The stress of losing a loved-one could increase your risk of heart disease, research suggests.
People who suffer stress-related disorders, such as PTSD, are 64 per cent more at risk heart failure within the first year of a traumatic event.
Researchers studied patients with stress-related disorders – a group of psychiatric conditions triggered by a stressful life event.
Such events can include the grieving a loved one, being diagnosed with a deadly illness, natural disasters or being violently attacked.
The stress of losing a loved-one could increase your risk of heart disease by 64 per cent (stock)
Past studies investigating the link between stress and heart disease have mostly focused on war veterans with PTSD.
But researchers at the University of Iceland and the Karolinska Institute, Sweden, wanted to determine how stressful life events affect the public.
They analysed 136,637 people who were diagnosed with a stress-related disorder between 1987 and 2013.
As well as PTSD, another example is acute stress reaction, when people develop anxiety, flashbacks or palpitations after a stressful event.
And adjustment disorder occurs when a person experiences more stress than would be expected in response to a ‘simple issue’, such as a new job.
The patients in the study were compared against their brother or sisters, which came to a total of 171,314 siblings.
Each patient was also matched against ten randomly-selected people of the same sex and birth year, but were free of any stress-related disorders or heart disease.
Results – published in The BMJ – suggest ‘stressed people’ are more likely to develop cardiovascular disorders when faced with a traumatic life event.
The risk is worst during the first year after the event, when patients are 64 per cent more at risk of heart disease than their siblings.
STRESS COULD BE SPOTTED BY LOOKING AT YOUR EYES
Simply looking into a person’s eyes may indicate how stressed they are, research suggests.
Scientists from the University of Missouri, Columbia, discovered the size of our pupils changes erratically when we are forced to multitask or faced with unexpected changes.
They hope this will lead to a tool that employers can use to monitor how their staff are coping, before they become overwhelmed.
Lead author Dr Jung Hyup Kim – an assistant professor in the industrial and manufacturing systems engineering department – said: ‘It would be great if people could work perfectly every time.
‘But when you’re tired, you often make a mistake.
‘So, if we can monitor a worker’s mental well-being, then we can hopefully prevent future mistakes from happening.’
The link was strongest for early-onset heart disease – which occurs before 50 years old – than conditions that develop in later life.
And blood clots become more of a risk a year after the ordeal, according to the results of the study.
The results were similar when the patients were compared against members of the public.
And those diagnosed with a stress-related disorder at a young age were more at risk.
Lead researcher Dr Huan Song said the study showed a ‘clear association’ between stress-related disorders and a higher risk of heart disease.
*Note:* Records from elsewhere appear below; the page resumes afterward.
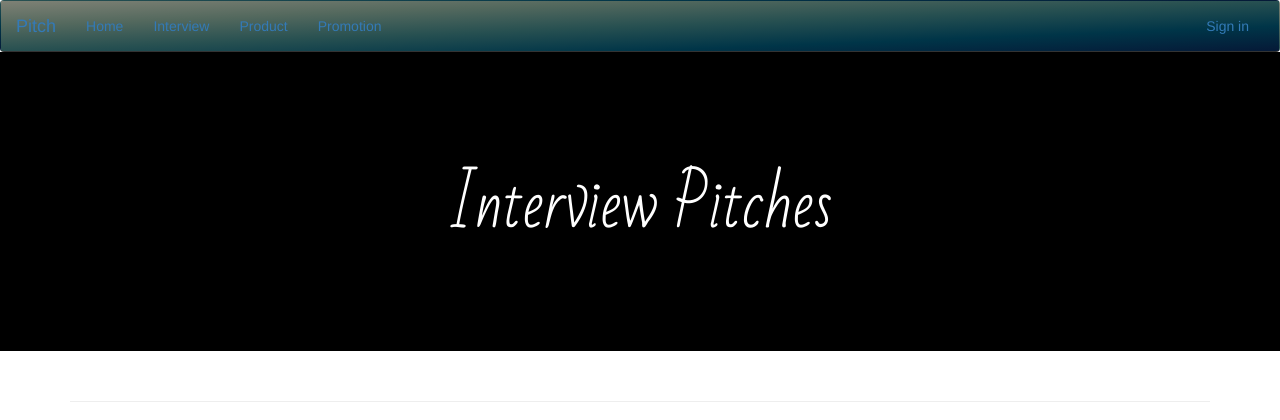
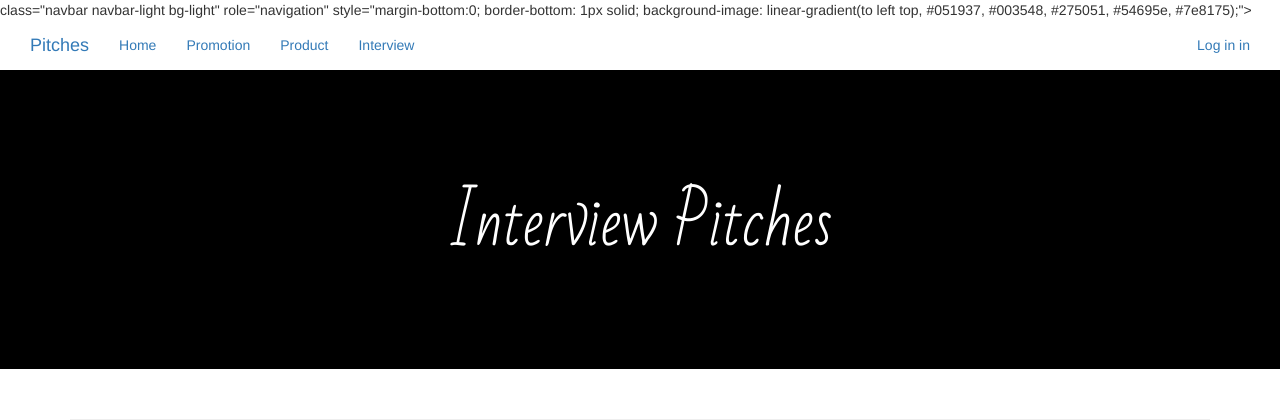
Before and after one commit to winniemwikali/pitch, a Python web app: template app/templates/intterview-pitches.html in a window 1280 px wide. Shown: the top 420 px of the page. Run offline with Jinja, Linux system fonts and the light colour scheme; the template is opened without the code that fills it, so the values that code supplies are empty; some libraries are stand-ins or nearby versions; some web fonts are replaced.

```diff
--- a/app/templates/navbar.html
+++ b/app/templates/navbar.html
@@ -1,4 +1,4 @@
-<div
+<div>
   class="navbar navbar-light bg-light"
   role="navigation"
   style="margin-bottom:0; border-bottom: 1px solid; background-image: linear-gradient(to left top, #051937, #003548, #275051, #54695e, #7e8175);">
@@ -15,14 +15,14 @@
         <span class="icon-bar"></span>
         <span class="icon-bar"></span>
       </button>
-      <a href="/" class="navbar-brand">Pitch </a>
+      <a href="/" class="navbar-brand">Pitches</a>
     </div>
     <div class="navbar-collapse collapse">
       <ul class="nav navbar-nav">
         <li><a href="/">Home</a></li>
-        <li><a href="{{url_for('main.interview_pitches')}}">Interview</a></li>
+        <li><a href="{{url_for('main.interview_pitches')}}">Promotion</a></li>
         <li><a href="{{url_for('main.product_pitches')}}">Product</a></li>
-        <li><a href="{{url_for('main.promotion_pitches')}}">Promotion</a></li>
+        <li><a href="{{url_for('main.promotion_pitches')}}">Interview</a></li>
       </ul>
 
       <ul class="nav navbar-nav navbar-right">
@@ -40,21 +40,21 @@
           <ul class="dropdown-menu">
             <li>
               <a href="{{url_for('main.profile',uname=current_user.username)}}"
-                >Profile</a
-              >
+                >Profile</a>
+
             </li>
             <li>
               <a
                 href="{{url_for('main.user_pitches',uname=current_user.username)}}"
-                >My Pitches</a
-              >
+                > Pitches</a>
+
             </li>
             <li role="separator" class="divider"></li>
-            <li><a href="{{url_for('auth.logout')}}">Sign out</a></li>
+            <li><a href="{{url_for('auth.logout')}}">Log out</a></li>
           </ul>
         </li>
         {% else %}
-        <li><a href="{{url_for('auth.login')}}">Sign in</a></li>
+        <li><a href="{{url_for('auth.login')}}">Log in in</a></li>
       </ul>
       {%endif%}
     </div>
```
Also changed, not shown: app/templates/profile/new-pitch.html (added, +14 -0 lines).
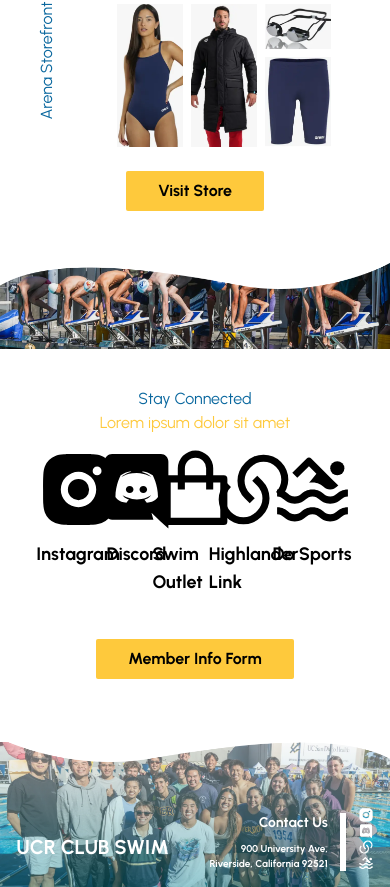
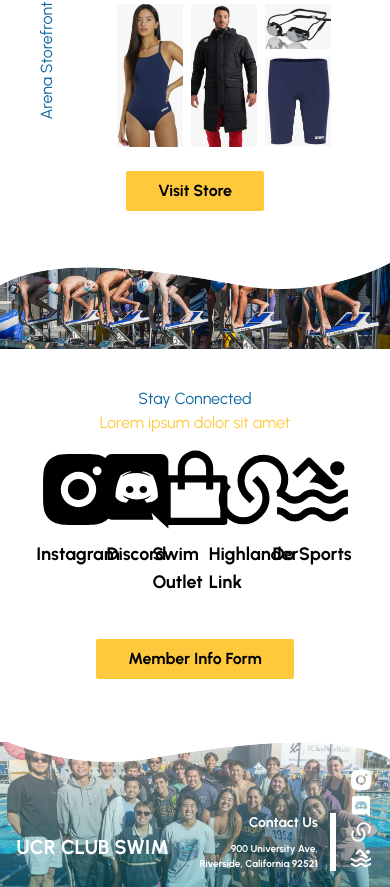
Before and after one commit to acm-ucr/ucr-swim-website, a Next.js app: page / in a window 390 px wide. Shown: the part 970-1857 px from the top of the page. Built offline with nearby package versions, Linux system fonts and the light colour scheme.

Commit message:
Footer Mobile (Update)

```diff
--- a/src/components/Footer.jsx
+++ b/src/components/Footer.jsx
@@ -32,13 +32,13 @@
               Riverside, California 92521
             </p>
           </div>
-          <div className="md:text-5xl 2xl:text-6xl flex flex-col justify-between md:-ml-0 -ml-2">
+          <div className="md:text-5xl 2xl:text-6xl flex flex-col justify-between md:-ml-0 -ml-2 ">
             {footerLinks.map((item, index) => (
               <Link
                 href={item.link}
                 target="_blank"
                 key={index}
-                className="hover:text-swim-yellow hover:scale-95 duration-300"
+                className="hover:text-swim-yellow hover:scale-95 duration-300 md:p-0 p-[1px] text-2xl md:text-6xl"
               >
                 {item.icon}
               </Link>
```
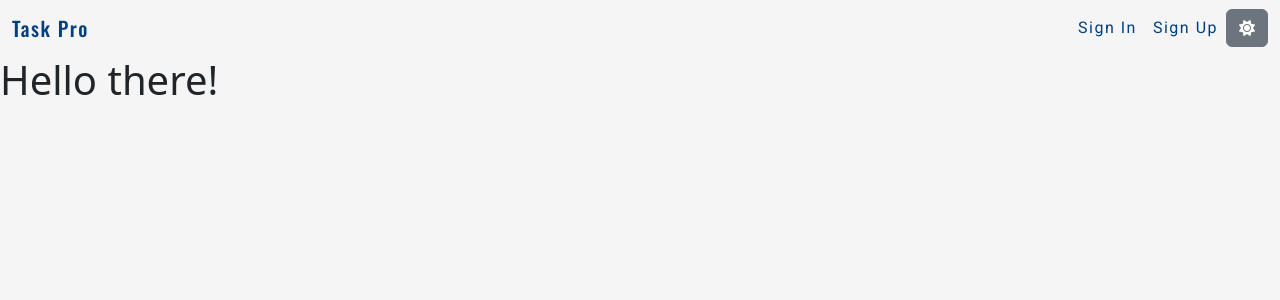
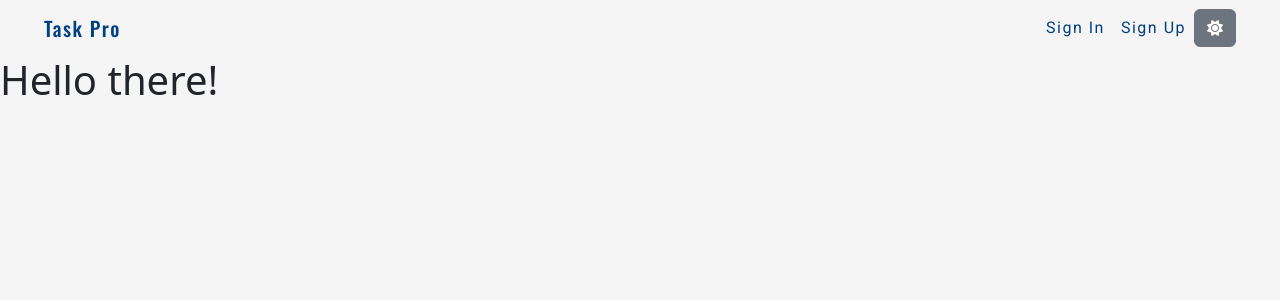
Before and after one commit to mmcin/task-pro-2, a Django app: template templates/index.html in a window 1280 px wide. Shown: the top 300 px of the page. Run offline with Django 3.2, Linux system fonts and the light colour scheme; the template is opened without the code that fills it, so the values that code supplies are empty; some libraries are stand-ins or nearby versions.

Commit message:
add tooltip script and navbar styling

```diff
--- a/static/css/style.css
+++ b/static/css/style.css
@@ -39,6 +39,10 @@ body {
 
 /* ----- Navigation Styling ----- */
 
+.navbar {
+    margin: 0 2rem;
+}
+
 .navbar-brand {
     font-family: var(--ff-title);
 }
--- /dev/null
+++ b/static/js/app.js
@@ -0,0 +1,3 @@
+// Bootstrap Tooltips
+const themeToolTip = document.getElementById("theme-tooltip");
+const tooltip = new bootstrap.Tooltip(themeToolTip);
--- a/templates/base.html
+++ b/templates/base.html
@@ -41,8 +41,8 @@
                         <a class="nav-link" href="#">Sign Up</a>
                     </li>
                 </ul>
-                <button type="button" class="btn btn-secondary" data-bs-toggle="tooltip" data-bs-placement="bottom"
-                    data-bs-title="Change Theme">
+                <button type="button" class="btn btn-secondary" id="theme-tooltip" data-bs-toggle="tooltip"
+                    data-bs-placement="bottom" data-bs-title="Change Theme">
                     <i class="fa-solid fa-sun"></i>
                 </button>
             </div>
@@ -54,6 +54,7 @@
 
         {% endblock content %}
     </main>
+    <script src="/static/js/app.js"></script>
 </body>
 
 </html>
```
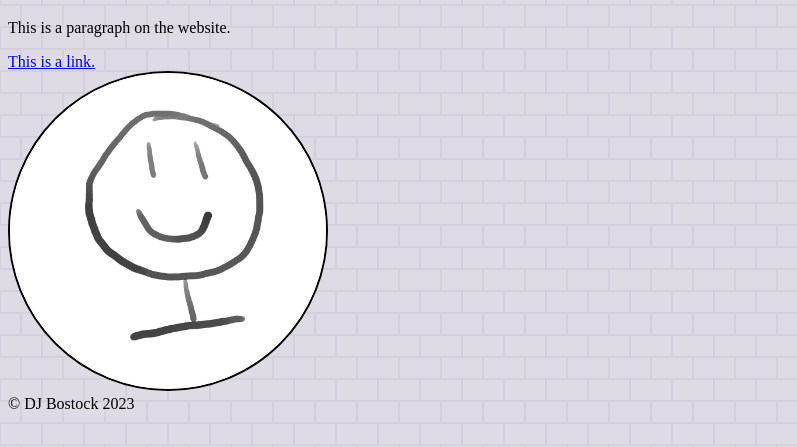
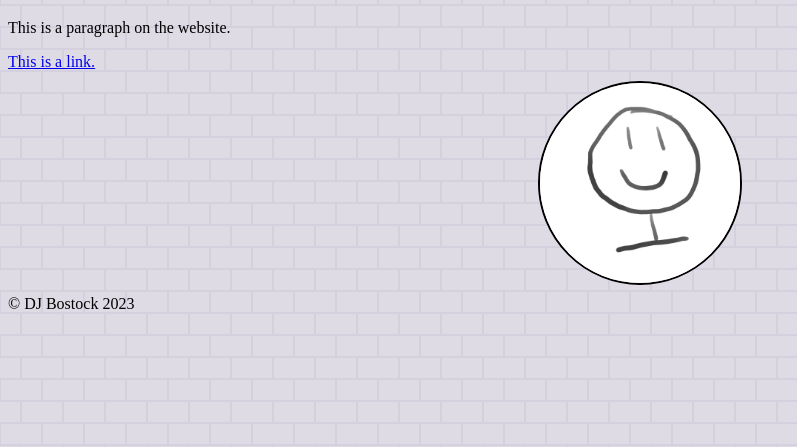
Before and after one commit to DJBostock/gitPractice, a plain HTML site: page index.html in a window 1280 px wide. Shown: the part 61-508 px from the top of the page, without its empty margins (0-797 px from the left). Drawn offline with Linux system fonts and the light colour scheme.

Commit message:
update image styling

```diff
--- a/css/style.css
+++ b/css/style.css
@@ -6,5 +6,11 @@ body {
 .front-image {
   border: 2px solid black;
   border-radius: 50%;
-  max-width: 25%;
+  display: block;
+  margin: 10px auto;
+  max-width: 200px;
 }
+
+.img-container {
+  width: 100%;
+}
--- a/index.html
+++ b/index.html
@@ -19,7 +19,7 @@
       <div>
         <a href="https://djbostock.com">This is a link.</a>
       </div>
-      <div>
+      <div class="img-container">
         <img src="./images/stick.jpg" class="front-image" alt="stick person" />
       </div>
     </article>
```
The results remained true even after adjusting for the patients’ upbringings, medical history and any other psychiatric conditions.
‘Most people are, at some point during their life, exposed to psychological trauma or stressful life events such as the death of a loved one,’ Dr Song said.
‘Accumulating evidence suggests that such adversities might lead to an increased risk of several major diseases and mortality.’
The study did not compare the effects of different stressful life events, such as bereavement versus unemployment.
The researchers warned the results were only observational and further studies on the subject are required.
Professor Simon Bacon, from Concordia University, Montreal, agrees more research is needed, though he was not involved in the study.
In an editorial, he suggested reverse causation – where people with underlying heart disease are more prone to developing stress disorders – could be to blame.
Professor Bacon wrote: ‘Heart failure is often a slowly evolving chronic disease, so reverse causation cannot be ruled out entirely.’